Due to the limited awareness/information campaign undertaken by Nova Scotia Health regarding risks associated with tick bites many people seem to think that they are only a problem in the spring and summer, if that. In Nova Scotia, and many other areas, temperatures allow for ticks to be active any month of the year. They have been found on people and pets in December, January and every other month when temperatures rise above freezing.
With this being the time of year where people are putting their yards to bed for the winter; hiking to see the beautiful fall foliage; hunting; and just enjoying the outdoors prior to the winter months; appropriate tick bite prevention measures need to still be undertaken.
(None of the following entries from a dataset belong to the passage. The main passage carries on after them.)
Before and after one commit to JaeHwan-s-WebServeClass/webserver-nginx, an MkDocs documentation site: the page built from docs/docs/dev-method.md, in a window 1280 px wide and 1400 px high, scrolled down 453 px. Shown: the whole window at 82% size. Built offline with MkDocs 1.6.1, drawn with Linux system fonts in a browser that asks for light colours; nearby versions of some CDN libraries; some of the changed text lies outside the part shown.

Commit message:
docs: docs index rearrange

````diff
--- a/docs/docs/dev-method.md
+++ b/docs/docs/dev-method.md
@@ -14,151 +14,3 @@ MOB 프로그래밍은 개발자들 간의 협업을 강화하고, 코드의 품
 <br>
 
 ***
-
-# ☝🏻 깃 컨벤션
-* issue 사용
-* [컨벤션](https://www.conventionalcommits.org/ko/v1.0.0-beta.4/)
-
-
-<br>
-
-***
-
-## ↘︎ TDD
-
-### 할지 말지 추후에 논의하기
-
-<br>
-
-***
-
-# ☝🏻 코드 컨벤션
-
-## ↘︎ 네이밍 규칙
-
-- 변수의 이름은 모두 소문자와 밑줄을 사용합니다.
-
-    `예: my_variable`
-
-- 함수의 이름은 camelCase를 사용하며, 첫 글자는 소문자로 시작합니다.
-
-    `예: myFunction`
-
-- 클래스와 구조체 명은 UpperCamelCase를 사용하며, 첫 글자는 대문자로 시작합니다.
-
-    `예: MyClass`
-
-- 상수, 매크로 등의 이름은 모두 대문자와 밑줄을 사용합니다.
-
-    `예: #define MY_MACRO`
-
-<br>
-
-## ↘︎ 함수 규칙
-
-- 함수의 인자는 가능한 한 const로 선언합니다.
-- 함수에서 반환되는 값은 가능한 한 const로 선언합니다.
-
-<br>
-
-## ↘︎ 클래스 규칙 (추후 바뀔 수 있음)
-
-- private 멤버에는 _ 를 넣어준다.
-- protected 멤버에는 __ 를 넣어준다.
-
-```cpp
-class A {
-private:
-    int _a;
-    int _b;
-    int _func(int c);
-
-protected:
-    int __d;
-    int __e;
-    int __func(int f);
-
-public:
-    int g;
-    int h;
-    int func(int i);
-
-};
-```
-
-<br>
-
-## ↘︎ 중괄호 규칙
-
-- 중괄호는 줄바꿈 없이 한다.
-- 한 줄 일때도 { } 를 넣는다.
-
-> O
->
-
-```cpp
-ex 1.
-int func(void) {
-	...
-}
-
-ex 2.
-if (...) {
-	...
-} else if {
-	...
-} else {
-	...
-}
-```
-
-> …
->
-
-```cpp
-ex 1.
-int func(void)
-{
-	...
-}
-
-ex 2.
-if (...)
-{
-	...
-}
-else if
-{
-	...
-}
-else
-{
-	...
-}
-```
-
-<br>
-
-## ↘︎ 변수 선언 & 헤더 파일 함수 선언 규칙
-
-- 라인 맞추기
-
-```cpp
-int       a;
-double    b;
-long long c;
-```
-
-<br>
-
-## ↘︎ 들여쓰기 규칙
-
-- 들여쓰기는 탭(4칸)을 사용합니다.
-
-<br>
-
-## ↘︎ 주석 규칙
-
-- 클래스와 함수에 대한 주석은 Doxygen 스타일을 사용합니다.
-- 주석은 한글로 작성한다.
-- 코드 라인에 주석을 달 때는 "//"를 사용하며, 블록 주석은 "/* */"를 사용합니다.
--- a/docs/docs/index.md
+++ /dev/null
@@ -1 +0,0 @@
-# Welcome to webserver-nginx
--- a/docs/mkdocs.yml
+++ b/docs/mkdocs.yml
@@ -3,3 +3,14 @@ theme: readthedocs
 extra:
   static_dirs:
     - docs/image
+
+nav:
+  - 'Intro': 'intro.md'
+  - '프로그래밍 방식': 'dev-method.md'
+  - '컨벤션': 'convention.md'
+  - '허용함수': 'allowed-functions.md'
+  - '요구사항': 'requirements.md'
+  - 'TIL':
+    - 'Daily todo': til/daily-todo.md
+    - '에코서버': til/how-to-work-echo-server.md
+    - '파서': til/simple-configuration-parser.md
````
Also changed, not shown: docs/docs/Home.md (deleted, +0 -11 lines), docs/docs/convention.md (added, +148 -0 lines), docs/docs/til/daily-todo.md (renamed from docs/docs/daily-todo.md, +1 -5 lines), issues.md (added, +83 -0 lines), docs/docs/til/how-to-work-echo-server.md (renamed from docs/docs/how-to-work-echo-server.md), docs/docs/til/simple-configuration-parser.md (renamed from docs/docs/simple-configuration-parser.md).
There are a lot of things you can do to help prevent a tick bite, but here are a few easy ones:
- tuck your pants into your socks and your shirt into your pants to extend time for you to check for ticks before they find skin;
- wear light coloured clothing to ensure that you will see any crawling ticks before they reach your skin;
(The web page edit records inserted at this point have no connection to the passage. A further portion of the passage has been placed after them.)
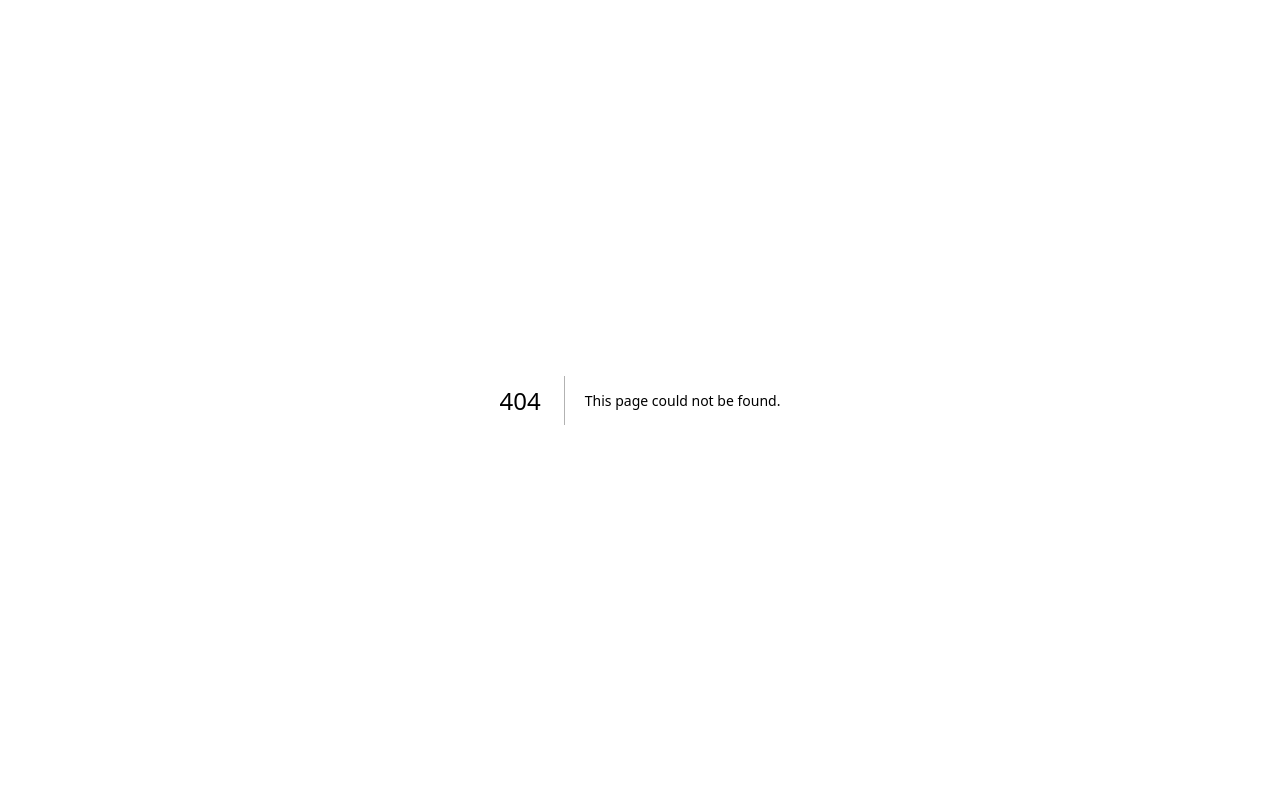
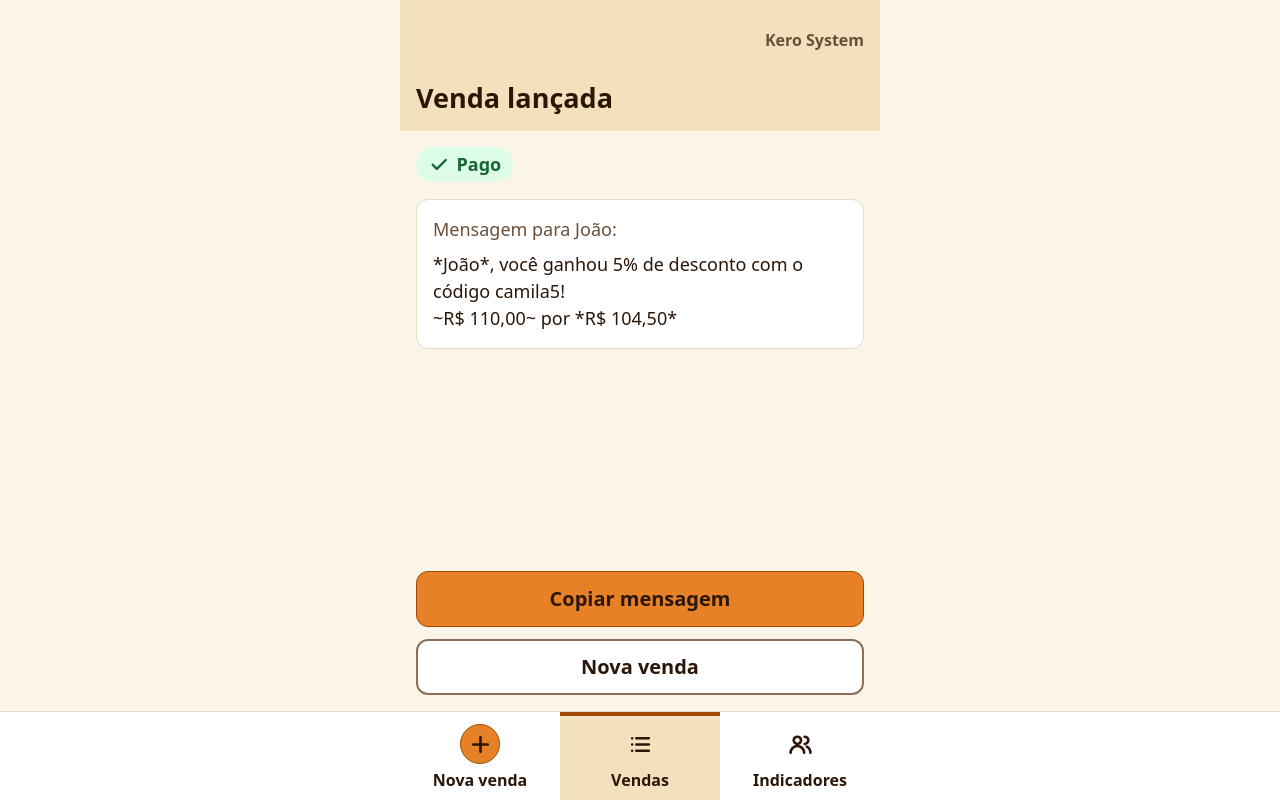
Before and after one commit to marc-alves/kerosytem, a Next.js app: page /vendas/a-ven-1/lancada in a window 1280 px wide. Before the commit this address had no page. Built offline with nearby package versions, Linux system fonts and the light colour scheme.

Commit message:
T20: tela Venda lançada com Copiar mensagem (spec 10.6, seção 8)
Cópia com reserva para quando não há navigator.clipboard (fora de HTTPS).

Co-Authored-By: Claude Opus 5.5 <noreply@anthropic.com>

```diff
--- /dev/null
+++ b/app/(app)/vendas/[id]/lancada/botao-copiar.tsx
@@ -0,0 +1,51 @@
+"use client";
+
+import { useState } from "react";
+import { Botao } from "@/components/botao";
+
+/** Reserva para quando não há `navigator.clipboard` (só existe em HTTPS, ex.: testando pela rede local). */
+function copiarSemClipboard(texto: string): boolean {
+  const area = document.createElement("textarea");
+  area.value = texto;
+  area.setAttribute("readonly", "");
+  area.style.position = "fixed";
+  area.style.opacity = "0";
+  document.body.appendChild(area);
+  area.select();
+  try {
+    return document.execCommand("copy");
+  } finally {
+    area.remove();
+  }
+}
+
+/** Copia o texto cru, com `*` e `~` (seção 8); vira "✓ Copiado" e fica assim enquanto estiver na tela. */
+export function BotaoCopiar({ texto }: { texto: string }) {
+  const [copiado, setCopiado] = useState(false);
+  const [erro, setErro] = useState(false);
+
+  async function copiar() {
+    let ok: boolean;
+    try {
+      await navigator.clipboard.writeText(texto);
+      ok = true;
+    } catch {
+      ok = copiarSemClipboard(texto);
+    }
+    setCopiado(ok);
+    setErro(!ok);
+  }
+
+  return (
+    <>
+      <Botao onClick={copiar} aria-live="polite">
+        {copiado ? "✓ Copiado" : "Copiar mensagem"}
+      </Botao>
+      {erro && (
+        <p role="alert" className="text-base font-semibold text-erro-texto">
+          Não deu para copiar. Tente de novo.
+        </p>
+      )}
+    </>
+  );
+}
--- /dev/null
+++ b/app/(app)/vendas/[id]/lancada/page.tsx
@@ -0,0 +1,70 @@
+import Link from "next/link";
+import { Suspense } from "react";
+import { BotaoCopiar } from "@/app/(app)/vendas/[id]/lancada/botao-copiar";
+import { classesBotao } from "@/components/botao";
+import { Cabecalho } from "@/components/cabecalho";
+import { Cartao } from "@/components/cartao";
+import { Carregando, Vazio } from "@/components/estados";
+import { SeloStatus } from "@/components/selo-status";
+import { repositorio } from "@/lib/dados/sessao";
+import { formatarReais } from "@/lib/formato/numero";
+import { gerarMensagem } from "@/lib/indicacao/mensagem";
+
+async function VendaLancada({ params }: { params: PageProps<"/vendas/[id]/lancada">["params"] }) {
+  const { id } = await params;
+  const venda = await (await repositorio()).venda(id);
+  if (!venda) return <Vazio mensagem="Venda não encontrada." />;
+
+  // A mensagem sai dos valores gravados na venda: recarregar mostra a mesma (spec 10.6).
+  const mensagem =
+    venda.codigo && venda.status !== "cancelada"
+      ? gerarMensagem({
+          nome: venda.cliente.nome,
+          descontoBp: venda.descontoBp,
+          codigo: venda.codigo.codigo,
+          valorOriginal: venda.valorOriginal,
+          valorFinal: venda.valorFinal,
+        })
+      : null;
+
+  return (
+    <>
+      <div className="flex flex-col gap-4 px-4 py-4">
+        <div>
+          <SeloStatus status={venda.status} />
+        </div>
+        {mensagem ? (
+          <Cartao>
+            <p className="mb-2 text-base text-texto-suave">Mensagem para {venda.cliente.nome}:</p>
+            <p className="text-base whitespace-pre-wrap select-all">{mensagem}</p>
+          </Cartao>
+        ) : (
+          <Cartao className="flex flex-col gap-1">
+            <p className="text-botao font-semibold">{venda.cliente.nome}</p>
+            <p className="text-valor-destaque font-semibold whitespace-nowrap tabular-nums">
+              {formatarReais(venda.valorFinal)}
+            </p>
+          </Cartao>
+        )}
+      </div>
+      <div className="mt-auto flex flex-col gap-3 px-4 pt-3 pb-4">
+        {mensagem && <BotaoCopiar texto={mensagem} />}
+        <Link href="/vendas/nova" className={classesBotao(mensagem ? "secundario" : "primario")}>
+          Nova venda
+        </Link>
+      </div>
+    </>
+  );
+}
+
+/** Spec 10.6: a tela pertence à venda, não ao formulário. */
+export default function PaginaVendaLancada({ params }: PageProps<"/vendas/[id]/lancada">) {
+  return (
+    <div className="flex flex-1 flex-col">
+      <Cabecalho titulo="Venda lançada" />
+      <Suspense fallback={<Carregando />}>
+        <VendaLancada params={params} />
+      </Suspense>
+    </div>
+  );
+}
--- a/specs/001-indicacao/tasks.md
+++ b/specs/001-indicacao/tasks.md
@@ -56,7 +56,7 @@ Ordem sugerida. Cada tarefa é pequena e entregável sozinha; "depende de" indic
 - [x] T18. Criar código (**spec 10.4**) em 2 passos, sem conferência: passo 1 código (mostra "Fica assim: …"), tipo e desconto; passo 2 validade e limite de usos (padrão 10) com a frase "Depois de criado, o código não pode ser mudado"; erros da spec; volta ao detalhe com "Código {codigo} criado."; checklist (depende de T40, T31)
 - [x] T32. Desativar e reativar código no detalhe do indicador (**spec 10.3**, RN2), com diálogo, sem afetar vendas antigas; checklist (depende de T18, T21)
 - [x] T19. Nova venda em 3 telas (**spec 10.5**): tela 1 telefone do cliente (nome só se for novo), tela 2 código (opcional) e valor com as recusas da spec, tela 3 conferência com avisos e botão "Lançar venda" (sem toque duplo); "Voltar" mantém o que foi digitado; checklist (depende de T14, T26, T29, T38, T39, T31)
-- [ ] T20. Venda lançada em `/vendas/[id]/lancada` (**spec 10.6**): venda com código mostra a mensagem com botão **Copiar mensagem** (texto cru com `*` e `~`; vira "✓ Copiado" e fica assim); venda sem código mostra "Venda lançada" e o valor; nos dois casos, selo e botão **Nova venda**; recarregar mantém a tela; checklist (depende de T19)
+- [x] T20. Venda lançada em `/vendas/[id]/lancada` (**spec 10.6**): venda com código mostra a mensagem com botão **Copiar mensagem** (texto cru com `*` e `~`; vira "✓ Copiado" e fica assim); venda sem código mostra "Venda lançada" e o valor; nos dois casos, selo e botão **Nova venda**; recarregar mantém a tela; checklist (depende de T19)
 - [ ] T33. **Desfazer esta venda** na tela de sucesso (**spec 10.6**): cancela a venda pendente recém-lançada, com diálogo; depois, selo "Cancelada" e o link some; checklist (depende de T15, T20)
 - [x] T21. Detalhe do indicador (**spec 10.3**): resumo, códigos com tipo, desconto, validade, usos e aviso de limite com **Criar novo código**; vendas ("Aguardando pagamento" e "Pago") com **Confirmar recebimento** e as recusas da spec 10.8; **sem seção de pagamentos**; checklist (depende de T15, T39, T31)
 - [ ] T22. Lista de vendas (**spec 10.7**): filtros de indicador, período (Hoje, Últimos 7 dias, Últimos 30 dias, Tudo) e situação na URL, cartões e **Confirmar recebimento** nas que aguardam pagamento; vazio com **Nova venda**; checklist (depende de T15, T39, T31)
```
- carry a lint roller or sticky tape with you to pick off any unattached ticks;
- use permethrin treated clothing (available at Marks and on-line) and either DEET or Icaridin on your skin;
- stay out of long grass;
- don’t jump in leaf piles;
- toss clothing into a hot dryer for 15 minutes when you get home to kill any hitchhiking ticks;
- shower shortly after getting home to wash off any unattached ticks;
- do a thorough tick check, especially in warm, moist areas;
- if you find an attached tick, ensure that you remove it correctly – DON’T squeeze it’s body (here is a good tick removal video put out by the federal government – https://www.canada.ca/en/public-health/services/video/lyme-disease-properly-remove-tick.html.
Although we do not yet know how many confirmed/probable cases of Lyme there were in Nova Scotia in 2020, we do know that in 2019 there were 830 confirmed/probable cases, which was a substantial increase over the 454 cases in 2018. We also know that the confirmed/probable case numbers are not the actual annual number due to under-reporting, etc. Although there presently isn’t agreement as to how many cases are being missed annually in Canada, and Nova Scotia, it is agreed that cases are being missed. Therefore, the number of annual cases are no doubt much higher.
The following are two publications regarding how many cases we may be missing in Canada:
- “Under-Detection of Lyme Disease in Canada” – https://www.ncbi.nlm.nih.gov/pmc/articles/PMC6315539/.
- “What is the real number of Lyme disease cases in Canada?” – https://bmcpublichealth.biomedcentral.com/articles/10.1186/s12889-019-7219-x.
Whether we should multiply the case number by 2, 5, 10, or more, to get the actual number of cases, the annual numbers are higher than what is frequently quoted in the media, resulting in many not giving Lyme and Tick-borne diseases much thought. It is time to change that perception so that everyone undertakes appropriate preventative measures.
From the calls, emails, social media posts, etc., in 2020 and 2021, the number of people bitten by ticks has again increased.
Please take the issue seriously and do what you can to protect yourself from ticks. They are not going anywhere; they are going to increase; the number carrying diseases will no doubt continue to increase; so we need to learn to live with them, but have a healthy fear of them. Fresh air and sunshine is imperative for good health so we cannot stay in our homes afraid of ticks.